Change listing data
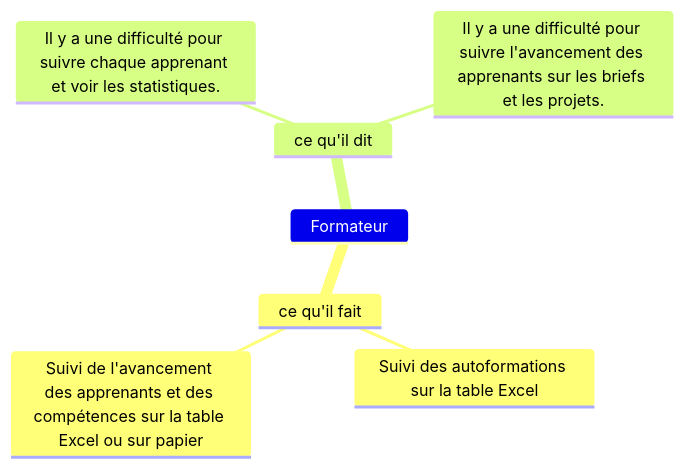
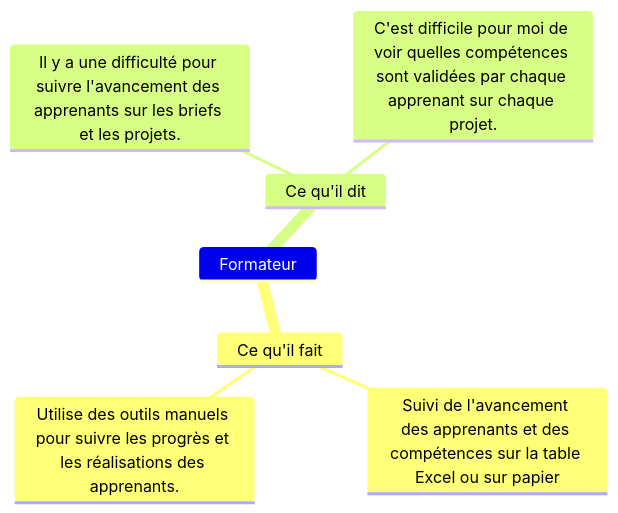
Before and after one commit to solicoders/soli-lms: the diagram in modélisation/pkg_suivi/empathie-formateur_pkg_suivi.mmd, drawn with Mermaid. The commit also changed 5 other files, not shown here.

```diff
--- a/modélisation/pkg_suivi/empathie-formateur_pkg_suivi.mmd
+++ b/modélisation/pkg_suivi/empathie-formateur_pkg_suivi.mmd
@@ -1,10 +1,10 @@
 %% @config(../mindmap-config.json)
 mindmap
 Formateur
 
-      ce qu'il fait
-        Suivi des autoformations sur la table Excel
-        Suivi de l'avancement des apprenants et des compétences sur la table Excel ou sur papier
-      ce qu'il dit
-        Il y a une difficulté pour suivre chaque apprenant et voir les statistiques.
-        Il y a une difficulté pour suivre l'avancement des apprenants sur les briefs et les projets.
+    Ce qu'il fait
+      Suivi de l'avancement des apprenants et des compétences sur la table Excel ou sur papier
+      Utilise des outils manuels pour suivre les progrès et les réalisations des apprenants.
+    Ce qu'il dit
+      Il y a une difficulté pour suivre l'avancement des apprenants sur les briefs et les projets.
+      C'est difficile pour moi de voir quelles compétences sont validées par chaque apprenant sur chaque projet.
```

◆ Task
Copy the lines from the entries above in which the word "suivre" appears.

◆ Output of the task
-        Il y a une difficulté pour suivre chaque apprenant et voir les statistiques.
-        Il y a une difficulté pour suivre l'avancement des apprenants sur les briefs et les projets.
+      Utilise des outils manuels pour suivre les progrès et les réalisations des apprenants.
+      Il y a une difficulté pour suivre l'avancement des apprenants sur les briefs et les projets.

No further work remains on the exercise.